“We feed off that,’’ Reich said.
Earlier, it was Taylor providing nourishment. On the Colts’ opening drive, he caught a simple screen to the left from Wentz on third-and-15, followed the perimeter blocks of Zach Pascal and Ashton Dulin and ran through the Ravens’ defense for a 76-yard touchdown.
“I mean a (76-) yard screen pass to JT,’’ Wentz said, “I didn’t have to work real hard for that. The touchdown to (Pittman), I just had to give him a chance, and he went up and made a heck of a play. The guys around me, stepping up making big plays, that makes my life easier as a quarterback.’’
The big plays have increased as the season has unfolded, Wentz has regained his health, and the skill players have gotten more in sync with him. There were just seven plays that gained at least 20 yards in the first three games. There have been 14 in the last two.
“We all know to be consistently successful you need explosive plays in your offense,’’ Reich said. “(Taylor and Pittman) provide that for us, and we as coaches need to continue to do a good job of putting them in opportunities to create explosive plays for us.’’
Along with Taylor’s sustained presence, Pittman is stepping up in that regard. He’s had five receptions of at least 20 yards, including three in the last two games: a 20-yarder at Miami and the 42-yard TD and a 21-yarder at Baltimore.
The return of Hilton and getting Nyheim Hines more involved should only further energize the offense.
“Obviously we didn’t finish the way we wanted,’’ Wentz said of the collapse at Baltimore, “but there’s a lot of good. I think what we look at a lot is the explosive plays and how we can keep creating more of those. I thought we did a great job in the game of creating those whether it was an underneath throw or a screen or taking a shot down the field.

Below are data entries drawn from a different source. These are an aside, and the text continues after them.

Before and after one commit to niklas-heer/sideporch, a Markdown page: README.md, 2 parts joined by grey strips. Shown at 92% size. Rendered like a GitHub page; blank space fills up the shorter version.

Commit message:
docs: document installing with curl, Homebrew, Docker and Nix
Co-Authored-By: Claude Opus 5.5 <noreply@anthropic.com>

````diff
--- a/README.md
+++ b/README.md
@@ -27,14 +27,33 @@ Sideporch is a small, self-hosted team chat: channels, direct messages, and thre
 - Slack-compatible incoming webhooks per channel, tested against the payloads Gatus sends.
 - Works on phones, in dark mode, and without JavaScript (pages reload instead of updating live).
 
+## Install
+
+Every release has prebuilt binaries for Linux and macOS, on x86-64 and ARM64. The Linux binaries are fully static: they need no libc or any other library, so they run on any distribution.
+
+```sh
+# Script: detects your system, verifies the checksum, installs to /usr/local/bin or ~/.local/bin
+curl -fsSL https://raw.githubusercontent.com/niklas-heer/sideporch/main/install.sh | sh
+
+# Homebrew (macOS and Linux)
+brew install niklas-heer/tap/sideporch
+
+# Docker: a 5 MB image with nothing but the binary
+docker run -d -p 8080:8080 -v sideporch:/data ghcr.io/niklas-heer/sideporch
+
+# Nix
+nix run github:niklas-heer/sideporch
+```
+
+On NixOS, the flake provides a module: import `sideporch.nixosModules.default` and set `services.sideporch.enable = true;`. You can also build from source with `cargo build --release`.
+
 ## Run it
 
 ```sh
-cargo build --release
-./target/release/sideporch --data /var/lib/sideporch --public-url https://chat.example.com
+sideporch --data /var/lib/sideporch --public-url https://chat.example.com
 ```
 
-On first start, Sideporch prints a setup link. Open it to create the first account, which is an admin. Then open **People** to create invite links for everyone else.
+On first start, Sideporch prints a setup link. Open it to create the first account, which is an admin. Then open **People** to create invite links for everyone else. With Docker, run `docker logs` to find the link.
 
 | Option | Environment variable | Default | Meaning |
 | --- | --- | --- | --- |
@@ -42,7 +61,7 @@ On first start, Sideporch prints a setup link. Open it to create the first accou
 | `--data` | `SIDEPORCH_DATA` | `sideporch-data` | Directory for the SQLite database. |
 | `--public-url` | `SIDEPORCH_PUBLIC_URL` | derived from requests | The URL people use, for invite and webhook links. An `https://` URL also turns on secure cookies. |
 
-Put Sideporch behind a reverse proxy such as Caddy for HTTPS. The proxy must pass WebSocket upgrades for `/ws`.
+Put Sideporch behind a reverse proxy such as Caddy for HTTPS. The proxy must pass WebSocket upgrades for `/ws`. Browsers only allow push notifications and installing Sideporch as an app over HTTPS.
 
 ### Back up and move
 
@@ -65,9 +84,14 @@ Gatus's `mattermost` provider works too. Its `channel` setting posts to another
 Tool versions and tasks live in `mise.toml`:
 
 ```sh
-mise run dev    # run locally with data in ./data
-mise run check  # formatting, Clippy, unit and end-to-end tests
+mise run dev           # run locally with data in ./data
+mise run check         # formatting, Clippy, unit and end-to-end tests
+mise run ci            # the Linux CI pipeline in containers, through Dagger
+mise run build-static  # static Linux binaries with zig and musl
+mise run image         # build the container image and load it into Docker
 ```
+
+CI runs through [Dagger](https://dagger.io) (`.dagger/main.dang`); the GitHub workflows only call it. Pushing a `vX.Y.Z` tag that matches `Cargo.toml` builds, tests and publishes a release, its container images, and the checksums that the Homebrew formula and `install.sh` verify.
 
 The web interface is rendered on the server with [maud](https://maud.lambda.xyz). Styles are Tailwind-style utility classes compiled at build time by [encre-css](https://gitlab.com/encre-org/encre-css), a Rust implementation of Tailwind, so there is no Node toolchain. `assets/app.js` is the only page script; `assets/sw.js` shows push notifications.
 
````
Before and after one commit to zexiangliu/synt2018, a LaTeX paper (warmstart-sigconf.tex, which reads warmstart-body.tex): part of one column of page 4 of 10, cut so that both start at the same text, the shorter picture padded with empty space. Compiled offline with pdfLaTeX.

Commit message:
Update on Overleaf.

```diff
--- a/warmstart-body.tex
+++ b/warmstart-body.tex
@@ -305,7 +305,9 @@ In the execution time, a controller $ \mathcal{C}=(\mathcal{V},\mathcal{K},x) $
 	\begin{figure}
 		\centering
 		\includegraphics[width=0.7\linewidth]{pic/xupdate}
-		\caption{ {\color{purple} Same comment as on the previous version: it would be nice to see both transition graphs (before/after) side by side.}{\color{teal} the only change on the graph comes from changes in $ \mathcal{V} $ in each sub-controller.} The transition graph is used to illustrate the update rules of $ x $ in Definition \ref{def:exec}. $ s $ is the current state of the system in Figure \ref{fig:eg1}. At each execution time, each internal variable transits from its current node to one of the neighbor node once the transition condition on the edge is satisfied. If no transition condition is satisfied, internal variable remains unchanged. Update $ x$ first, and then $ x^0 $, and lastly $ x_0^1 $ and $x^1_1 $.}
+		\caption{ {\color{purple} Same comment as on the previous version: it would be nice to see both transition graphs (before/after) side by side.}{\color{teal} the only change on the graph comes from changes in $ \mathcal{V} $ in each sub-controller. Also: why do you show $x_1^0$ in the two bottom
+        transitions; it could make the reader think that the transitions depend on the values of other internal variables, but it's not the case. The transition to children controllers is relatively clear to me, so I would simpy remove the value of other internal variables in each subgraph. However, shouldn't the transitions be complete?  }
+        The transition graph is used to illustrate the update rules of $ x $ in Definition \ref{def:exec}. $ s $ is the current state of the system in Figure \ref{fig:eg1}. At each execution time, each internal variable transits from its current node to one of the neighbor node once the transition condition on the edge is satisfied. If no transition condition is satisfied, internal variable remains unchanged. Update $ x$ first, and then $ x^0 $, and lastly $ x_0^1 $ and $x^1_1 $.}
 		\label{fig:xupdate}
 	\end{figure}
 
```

“Guys kept making plays, and I think we’re starting to get a little bit together offensively, and hopefully we can keep building off of that.’’
You can follow Mike Chappell on Twitter at @mchappell51.